━━━ STUDY MATERIAL

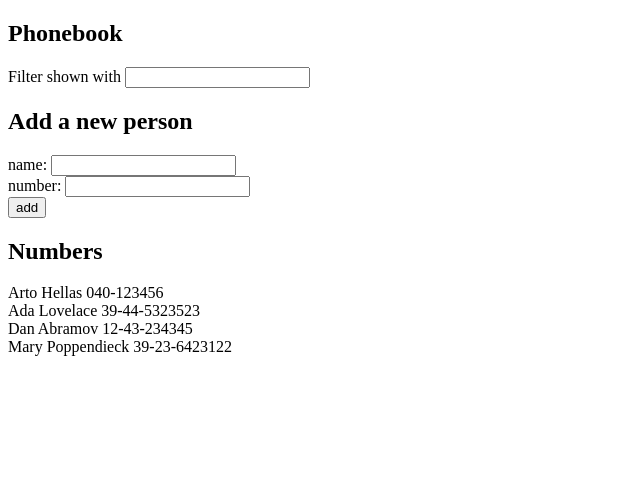
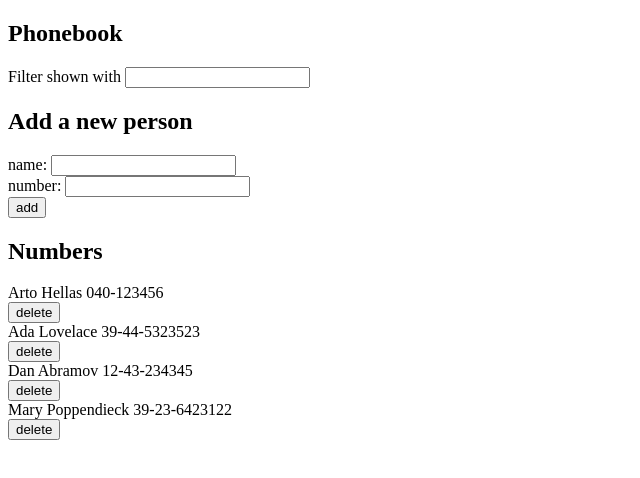
Before and after one commit to akselisokorpi/fullstackopen, a React (Vite) app in the folder part_2/puhelinluettelo/: page / in a window 1280 px wide. Shown: the top 478 px of the page, without its empty margins (0-640 px from the left). Built offline with nearby package versions, Linux system fonts and the light colour scheme; data requests are answered from the project's data file.

Commit message:
New persons are now added to server and user can delete persons via UI

```diff
--- a/part_2/puhelinluettelo/db.json
+++ b/part_2/puhelinluettelo/db.json
@@ -1,5 +1,5 @@
 {
-    "persons":[
+  "persons": [
     {
       "name": "Arto Hellas",
       "number": "040-123456",
--- a/part_2/puhelinluettelo/src/App.jsx
+++ b/part_2/puhelinluettelo/src/App.jsx
@@ -5,6 +5,7 @@
 import Notification from './components/Notification';
 import FilterPerson from './components/FilterPerson';
 import AddPerson from './components/AddPerson';
+import PersonServices from './services/persons';
 
 const App = () => {
   const [persons, setPersons] = useState([]);
@@ -13,15 +14,13 @@
   const [newFilter, setNewFilter] = useState('');
 
   useEffect(() => {
-    console.log('effect');
     axios
       .get('http://localhost:3001/persons')
       .then(response => {
-        console.log('promise fulfilled');
         setPersons(response.data);
       })
   }, []);
-  console.log('render', persons.length, 'persons');
+
 
   const handleFiltering = ( event ) => {
     console.log(event.target.value);
@@ -48,11 +47,28 @@
       return;
     }
     const newPerson = { name: newName, number: newNumber };
-    setPersons(persons.concat(newPerson));
+
+    // Add new persons to server
+    PersonServices
+    .create(newPerson)
+    .then(newPerson => {
+      setPersons(persons.concat(newPerson))
+    })
 
     // Reset the input fields
     setNewName('');
     setNewNumber('');
+  };
+
+  const handleDelete = ( id ) => {
+    const person = persons.find(person => person.id === id);
+    if (window.confirm(`Delete ${person.name}?`)) {
+      PersonServices
+        .deleteObject(id)
+        .then(() => {
+          setPersons(persons.filter(person => person.id !== id))
+      });
+    }
   };
 
   return (
@@ -74,6 +90,7 @@
       <ShowPeople
         persons={persons}
         filter={newFilter}
+        handleDelete={handleDelete}
       />
     </div>
   );
--- a/part_2/puhelinluettelo/src/components/ShowPeople.jsx
+++ b/part_2/puhelinluettelo/src/components/ShowPeople.jsx
@@ -8,7 +8,7 @@
     );
 };
 
-const ShowPeople = ({ persons, filter }) => {
+const ShowPeople = ({ persons, filter, handleDelete }) => {
     const filteredPersons = persons.filter(person =>
         person.name.toUpperCase().includes(filter.toUpperCase())
     );
@@ -16,7 +16,10 @@
     return (
         <div>
             {filteredPersons.map(person =>
-                <OutputPeople key={person.name} name={person.name} number={person.number} />
+                <div key={person.name}>
+                    <OutputPeople name={person.name} number={person.number}/>
+                    <button onClick={() => handleDelete(person.id)}>delete</button>
+                </div>
             )}
         </div>
     );
--- /dev/null
+++ b/part_2/puhelinluettelo/src/services/persons.js
@@ -0,0 +1,23 @@
+import axios from 'axios'
+const baseUrl = 'http://localhost:3001/persons'
+
+const getAll = () => {
+  const request = axios.get(baseUrl)
+  return request.then(response => response.data)
+};
+
+const create = newObject => {
+  const request = axios.post(baseUrl, newObject)
+  return request.then(response => response.data)
+};
+
+const update = (id, newObject) => {
+  const request = axios.put(`${baseUrl}/${id}`, newObject)
+  return request.then(response => response.data)
+};
+
+const deleteObject = ( id ) => {
+    return axios.delete(`${baseUrl}/${id}`).then(response => response.data)
+};
+
+export default { getAll, create, update, deleteObject }
```
Lines whose indentation alone changed are shown as unchanged.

━━━━━━

The task calls for repeating each line above exactly while excluding the pictures.

Before and after one commit to akselisokorpi/fullstackopen, a React (Vite) app in the folder part_2/puhelinluettelo/: page / in a window 1280 px wide. Shown: the top 478 px of the page, without its empty margins (0-640 px from the left). Built offline with nearby package versions, Linux system fonts and the light colour scheme; data requests are answered from the project's data file.

Commit message:
New persons are now added to server and user can delete persons via UI

```diff
--- a/part_2/puhelinluettelo/db.json
+++ b/part_2/puhelinluettelo/db.json
@@ -1,5 +1,5 @@
 {
-    "persons":[
+  "persons": [
     {
       "name": "Arto Hellas",
       "number": "040-123456",
--- a/part_2/puhelinluettelo/src/App.jsx
+++ b/part_2/puhelinluettelo/src/App.jsx
@@ -5,6 +5,7 @@
 import Notification from './components/Notification';
 import FilterPerson from './components/FilterPerson';
 import AddPerson from './components/AddPerson';
+import PersonServices from './services/persons';
 
 const App = () => {
   const [persons, setPersons] = useState([]);
@@ -13,15 +14,13 @@
   const [newFilter, setNewFilter] = useState('');
 
   useEffect(() => {
-    console.log('effect');
     axios
       .get('http://localhost:3001/persons')
       .then(response => {
-        console.log('promise fulfilled');
         setPersons(response.data);
       })
   }, []);
-  console.log('render', persons.length, 'persons');
+
 
   const handleFiltering = ( event ) => {
     console.log(event.target.value);
@@ -48,11 +47,28 @@
       return;
     }
     const newPerson = { name: newName, number: newNumber };
-    setPersons(persons.concat(newPerson));
+
+    // Add new persons to server
+    PersonServices
+    .create(newPerson)
+    .then(newPerson => {
+      setPersons(persons.concat(newPerson))
+    })
 
     // Reset the input fields
     setNewName('');
     setNewNumber('');
+  };
+
+  const handleDelete = ( id ) => {
+    const person = persons.find(person => person.id === id);
+    if (window.confirm(`Delete ${person.name}?`)) {
+      PersonServices
+        .deleteObject(id)
+        .then(() => {
+          setPersons(persons.filter(person => person.id !== id))
+      });
+    }
   };
 
   return (
@@ -74,6 +90,7 @@
       <ShowPeople
         persons={persons}
         filter={newFilter}
+        handleDelete={handleDelete}
       />
     </div>
   );
--- a/part_2/puhelinluettelo/src/components/ShowPeople.jsx
+++ b/part_2/puhelinluettelo/src/components/ShowPeople.jsx
@@ -8,7 +8,7 @@
     );
 };
 
-const ShowPeople = ({ persons, filter }) => {
+const ShowPeople = ({ persons, filter, handleDelete }) => {
     const filteredPersons = persons.filter(person =>
         person.name.toUpperCase().includes(filter.toUpperCase())
     );
@@ -16,7 +16,10 @@
     return (
         <div>
             {filteredPersons.map(person =>
-                <OutputPeople key={person.name} name={person.name} number={person.number} />
+                <div key={person.name}>
+                    <OutputPeople name={person.name} number={person.number}/>
+                    <button onClick={() => handleDelete(person.id)}>delete</button>
+                </div>
             )}
         </div>
     );
--- /dev/null
+++ b/part_2/puhelinluettelo/src/services/persons.js
@@ -0,0 +1,23 @@
+import axios from 'axios'
+const baseUrl = 'http://localhost:3001/persons'
+
+const getAll = () => {
+  const request = axios.get(baseUrl)
+  return request.then(response => response.data)
+};
+
+const create = newObject => {
+  const request = axios.post(baseUrl, newObject)
+  return request.then(response => response.data)
+};
+
+const update = (id, newObject) => {
+  const request = axios.put(`${baseUrl}/${id}`, newObject)
+  return request.then(response => response.data)
+};
+
+const deleteObject = ( id ) => {
+    return axios.delete(`${baseUrl}/${id}`).then(response => response.data)
+};
+
+export default { getAll, create, update, deleteObject }
```
Lines whose indentation alone changed are shown as unchanged.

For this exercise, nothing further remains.